### Task objective
Examine each line of the data, and copy the ones containing "Designer".

Saved entries
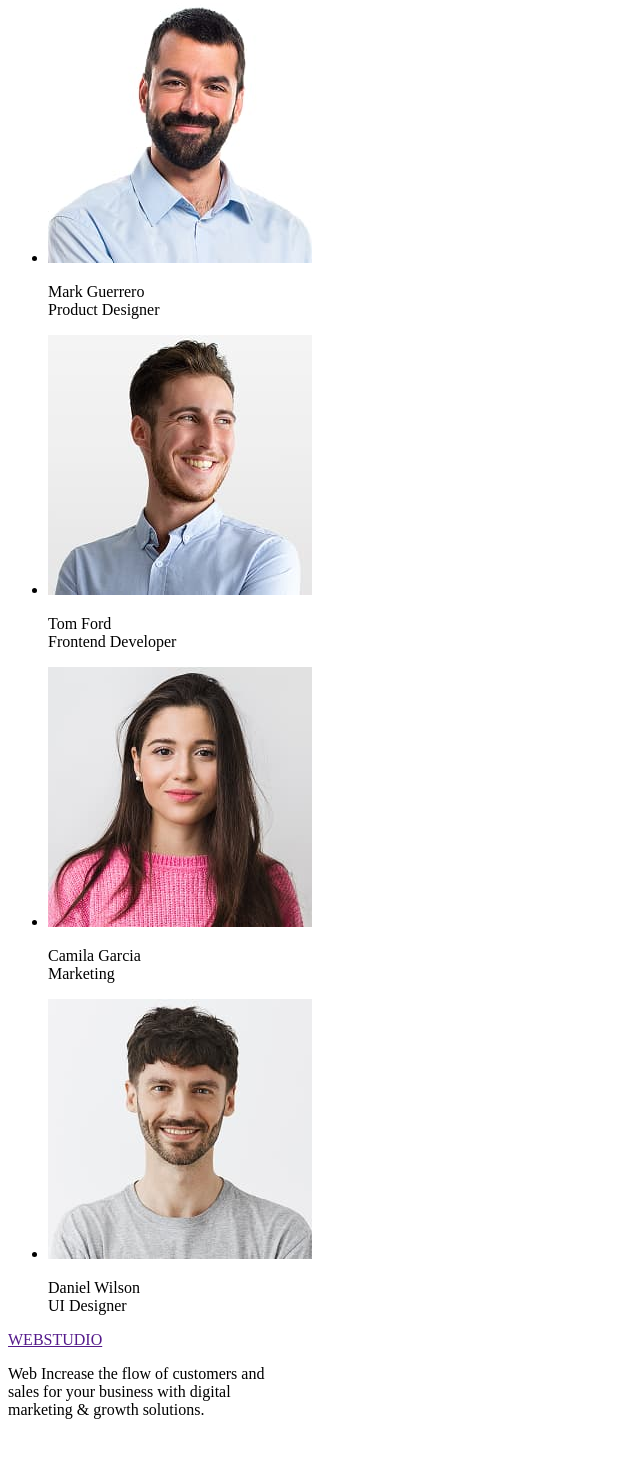
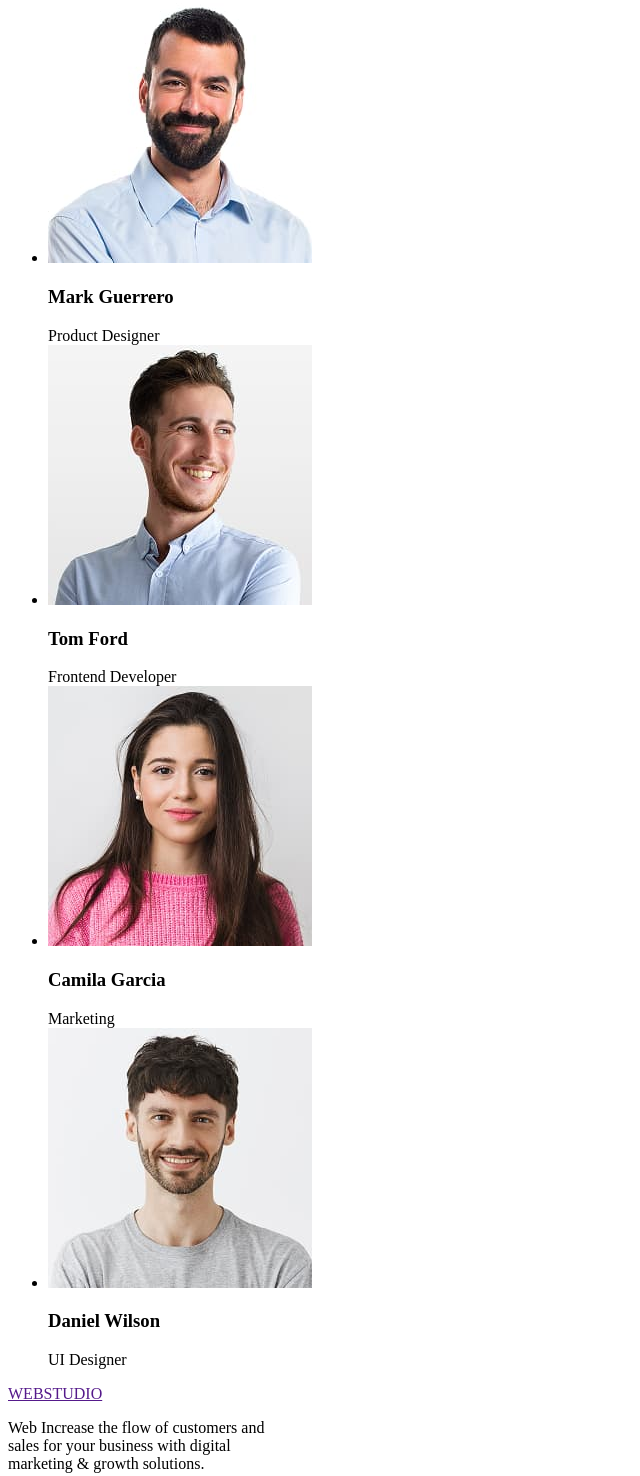
Before and after one commit to IlliaLykhovyd/goit-markup-hw-01, a plain HTML site: page index.html in a window 1280 px wide. Shown: the part 735-2211 px from the top of the page, without its empty margins (0-640 px from the left). Before the commit the page ends 2170 px from the top, so only its background shows below. Drawn offline with Linux system fonts and the light colour scheme.

Commit message:
corect ul with img

```diff
--- a/index.html
+++ b/index.html
@@ -63,7 +63,8 @@
               width="264"
               height="260"
             />
-            <p>Mark Guerrero <br />Product Designer</p>
+            <h3>Mark Guerrero</h3>
+            Product Designer
           </li>
           <li>
             <img
@@ -72,7 +73,8 @@
               width="264"
               height="260"
             />
-            <p>Tom Ford <br />Frontend Developer</p>
+            <h3>Tom Ford</h3>
+            Frontend Developer
           </li>
           <li>
             <img
@@ -81,7 +83,8 @@
               width="264"
               height="260"
             />
-            <p>Camila Garcia <br />Marketing</p>
+            <h3>Camila Garcia</h3>
+            Marketing
           </li>
           <li>
             <img
@@ -90,7 +93,8 @@
               width="264"
               height="260"
             />
-            <p>Daniel Wilson <br />UI Designer</p>
+            <h3>Daniel Wilson</h3>
+            UI Designer
           </li>
         </ul>
       </section>
```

### Exercise result
-            <p>Mark Guerrero <br />Product Designer</p>
+            Product Designer
-            <p>Daniel Wilson <br />UI Designer</p>
+            UI Designer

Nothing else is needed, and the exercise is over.